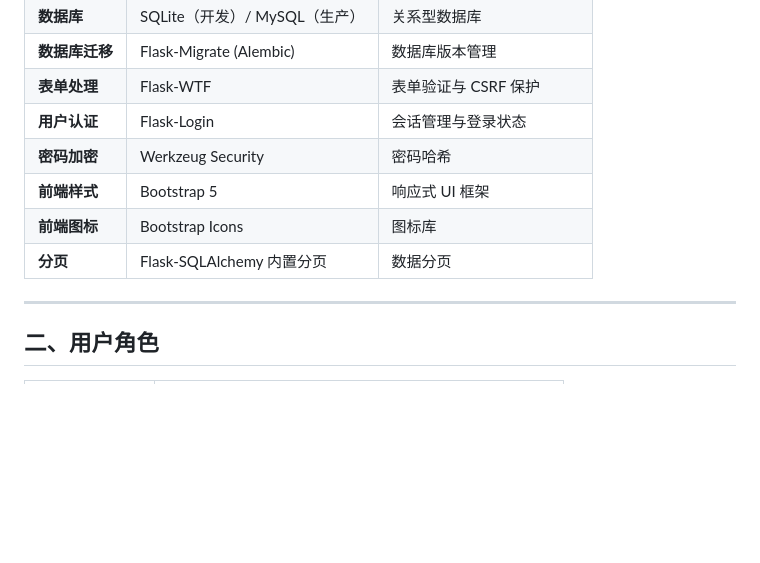
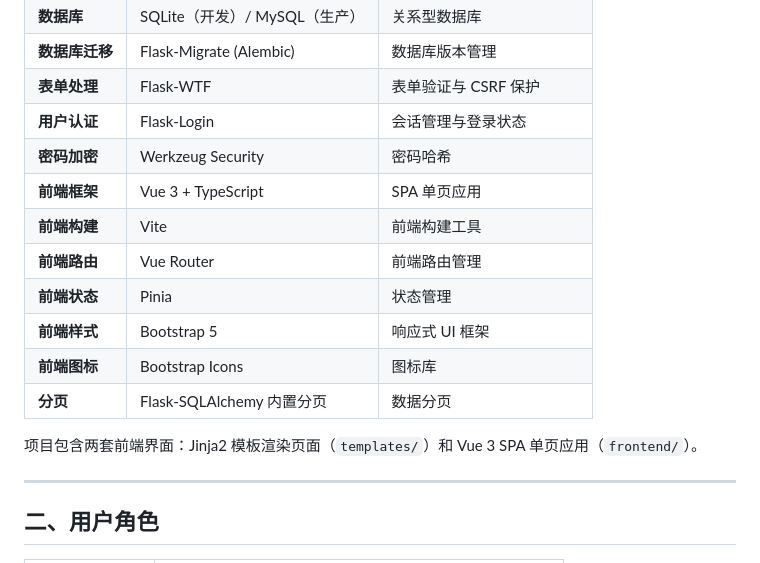
Before and after one commit to herao-dev/library, a Markdown page: readme.md, the part around the change. Rendered like a GitHub page; blank space fills up the shorter version.

Commit message:
更新 README：补充 Vue 3 技术栈说明

```diff
--- a/readme.md
+++ b/readme.md
@@ -16,9 +16,15 @@
 | **表单处理** | Flask-WTF | 表单验证与 CSRF 保护 |
 | **用户认证** | Flask-Login | 会话管理与登录状态 |
 | **密码加密** | Werkzeug Security | 密码哈希 |
+| **前端框架** | Vue 3 + TypeScript | SPA 单页应用 |
+| **前端构建** | Vite | 前端构建工具 |
+| **前端路由** | Vue Router | 前端路由管理 |
+| **前端状态** | Pinia | 状态管理 |
 | **前端样式** | Bootstrap 5 | 响应式 UI 框架 |
 | **前端图标** | Bootstrap Icons | 图标库 |
 | **分页** | Flask-SQLAlchemy 内置分页 | 数据分页 |
+
+项目包含两套前端界面：Jinja2 模板渲染页面（`templates/`）和 Vue 3 SPA 单页应用（`frontend/`）。
 
 ---
 
```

· · · · · · ·

Problem: From the data, list each line in which the string "Bootstrap" appears.

Answer space:
 | **前端样式** | Bootstrap 5 | 响应式 UI 框架 |
 | **前端图标** | Bootstrap Icons | 图标库 |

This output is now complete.